Canonical Wnt signaling is a pathway that promotes cell growth and division and is most active in embryonic cells during development. Overactivity of this signaling pathway in mature cells is thought to be a major driver in the development of cancer and a new binding site for cholesterol was discovered that directly impacts on canonical WNT signaling by impacting on a protein called Dishevelled. Dishevelled acts like a trigger switch directing the signal either on the canonical or non-canonical Wnt pathway.
“Our research points to a new regulatory role for cholesterol, and also presents an exciting new therapeutic target for suppressing canonical Wnt signaling to treat or prevent cancer,” said Wonhwa Cho, professor of chemistry at UIC and principal investigator of the research.
“Once we realized that cholesterol is able to bind specifically to Dishevelled, we became interested in cholesterol as a potential determinant of which of the Wnt signaling pathways gets activated,” he said.

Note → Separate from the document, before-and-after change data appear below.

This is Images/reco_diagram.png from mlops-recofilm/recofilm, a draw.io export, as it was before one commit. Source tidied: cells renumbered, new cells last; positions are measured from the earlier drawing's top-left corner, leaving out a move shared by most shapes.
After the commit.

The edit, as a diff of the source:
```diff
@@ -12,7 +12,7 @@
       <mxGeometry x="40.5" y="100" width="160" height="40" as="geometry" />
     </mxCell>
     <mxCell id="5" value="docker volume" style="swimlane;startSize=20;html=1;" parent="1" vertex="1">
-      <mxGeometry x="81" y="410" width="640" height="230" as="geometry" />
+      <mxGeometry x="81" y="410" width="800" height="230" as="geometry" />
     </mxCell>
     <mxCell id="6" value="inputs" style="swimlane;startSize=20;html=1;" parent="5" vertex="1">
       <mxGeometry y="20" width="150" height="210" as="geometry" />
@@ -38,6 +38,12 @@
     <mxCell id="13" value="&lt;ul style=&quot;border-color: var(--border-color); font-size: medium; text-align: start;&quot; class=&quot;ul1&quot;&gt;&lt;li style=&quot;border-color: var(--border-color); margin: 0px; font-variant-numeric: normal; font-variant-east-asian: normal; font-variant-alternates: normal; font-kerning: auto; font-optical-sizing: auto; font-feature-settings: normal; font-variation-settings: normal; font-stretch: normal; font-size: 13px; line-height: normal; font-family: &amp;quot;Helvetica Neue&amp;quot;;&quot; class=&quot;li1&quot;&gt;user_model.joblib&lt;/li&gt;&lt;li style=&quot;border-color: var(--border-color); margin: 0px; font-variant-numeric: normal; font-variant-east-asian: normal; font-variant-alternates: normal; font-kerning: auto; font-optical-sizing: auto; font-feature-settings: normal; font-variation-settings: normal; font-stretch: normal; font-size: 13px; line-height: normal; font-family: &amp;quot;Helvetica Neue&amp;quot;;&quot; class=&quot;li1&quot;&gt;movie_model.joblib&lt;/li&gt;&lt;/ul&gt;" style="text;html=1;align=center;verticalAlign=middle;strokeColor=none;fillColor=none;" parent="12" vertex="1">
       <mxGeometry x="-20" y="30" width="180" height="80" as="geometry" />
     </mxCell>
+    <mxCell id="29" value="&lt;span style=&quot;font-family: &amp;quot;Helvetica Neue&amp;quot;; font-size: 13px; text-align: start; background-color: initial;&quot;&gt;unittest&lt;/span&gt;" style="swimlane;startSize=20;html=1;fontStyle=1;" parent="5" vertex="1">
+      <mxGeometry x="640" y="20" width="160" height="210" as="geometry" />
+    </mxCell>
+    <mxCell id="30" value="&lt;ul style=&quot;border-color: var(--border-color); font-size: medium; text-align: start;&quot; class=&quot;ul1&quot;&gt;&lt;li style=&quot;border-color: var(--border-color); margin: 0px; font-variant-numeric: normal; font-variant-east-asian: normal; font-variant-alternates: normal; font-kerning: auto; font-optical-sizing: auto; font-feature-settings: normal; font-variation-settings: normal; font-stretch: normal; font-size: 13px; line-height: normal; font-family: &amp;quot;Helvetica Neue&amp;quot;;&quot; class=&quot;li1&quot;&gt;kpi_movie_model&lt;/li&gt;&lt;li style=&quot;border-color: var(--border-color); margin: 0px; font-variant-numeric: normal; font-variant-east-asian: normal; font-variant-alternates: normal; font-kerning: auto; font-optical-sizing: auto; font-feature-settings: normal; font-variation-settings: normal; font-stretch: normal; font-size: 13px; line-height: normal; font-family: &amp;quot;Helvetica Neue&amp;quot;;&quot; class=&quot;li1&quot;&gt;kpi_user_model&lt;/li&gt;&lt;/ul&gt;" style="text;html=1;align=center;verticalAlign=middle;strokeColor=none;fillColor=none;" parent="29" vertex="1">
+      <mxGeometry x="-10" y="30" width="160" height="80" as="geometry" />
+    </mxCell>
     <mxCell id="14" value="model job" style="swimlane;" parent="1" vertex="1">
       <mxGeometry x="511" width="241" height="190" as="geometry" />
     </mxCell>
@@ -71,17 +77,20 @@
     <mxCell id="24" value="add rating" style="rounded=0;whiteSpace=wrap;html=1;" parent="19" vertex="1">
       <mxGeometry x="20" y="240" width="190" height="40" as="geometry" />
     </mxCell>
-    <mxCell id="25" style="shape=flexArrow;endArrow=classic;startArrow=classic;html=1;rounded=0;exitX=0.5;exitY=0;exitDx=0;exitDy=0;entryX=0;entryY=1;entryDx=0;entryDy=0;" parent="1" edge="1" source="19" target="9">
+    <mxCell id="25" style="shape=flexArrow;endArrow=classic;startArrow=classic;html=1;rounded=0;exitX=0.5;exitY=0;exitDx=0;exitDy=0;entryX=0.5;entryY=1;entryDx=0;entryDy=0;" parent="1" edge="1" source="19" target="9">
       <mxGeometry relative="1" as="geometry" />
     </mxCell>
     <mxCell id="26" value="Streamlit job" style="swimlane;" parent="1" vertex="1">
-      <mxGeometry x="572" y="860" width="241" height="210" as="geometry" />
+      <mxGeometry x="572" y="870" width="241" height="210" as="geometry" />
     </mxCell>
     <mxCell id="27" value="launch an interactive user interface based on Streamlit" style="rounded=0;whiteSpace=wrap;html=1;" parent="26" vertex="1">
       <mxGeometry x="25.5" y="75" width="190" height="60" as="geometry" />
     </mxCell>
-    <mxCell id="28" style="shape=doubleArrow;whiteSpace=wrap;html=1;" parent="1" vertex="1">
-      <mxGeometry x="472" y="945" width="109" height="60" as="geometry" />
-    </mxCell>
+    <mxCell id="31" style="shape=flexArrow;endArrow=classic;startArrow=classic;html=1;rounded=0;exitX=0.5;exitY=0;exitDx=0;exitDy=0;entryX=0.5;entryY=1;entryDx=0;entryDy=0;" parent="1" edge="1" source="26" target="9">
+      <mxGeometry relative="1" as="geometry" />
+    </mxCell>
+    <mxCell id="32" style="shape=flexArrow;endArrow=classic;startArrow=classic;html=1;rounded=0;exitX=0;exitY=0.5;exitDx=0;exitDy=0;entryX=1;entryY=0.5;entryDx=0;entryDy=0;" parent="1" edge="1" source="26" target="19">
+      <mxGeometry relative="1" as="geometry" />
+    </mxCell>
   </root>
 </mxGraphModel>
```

When cholesterol is bound to the Dishevelled pathway, the signal continues along the canonical Wnt signaling pathway. Without cholesterol, canonical Wnt signaling cannot occur.
Elevated cholesterol levels increase cancer risks as increases in cholesterol within the cell membrane selectively promote canonical Wnt signaling over non-canonical Wnt signaling.
“We know that things like high-fat diets, which boost cholesterol levels, have been linked to an elevated incidence of cancer,” Cho said. “Our research provides a mechanism for how cholesterol promotes pathways that lead to cancer.”
Wonhwa Cho et al. Cholesterol selectively activates canonical Wnt signalling over non-canonical Wnt signalling. Nature Communications, July 2014 DOI: 10.1038/ncomms5393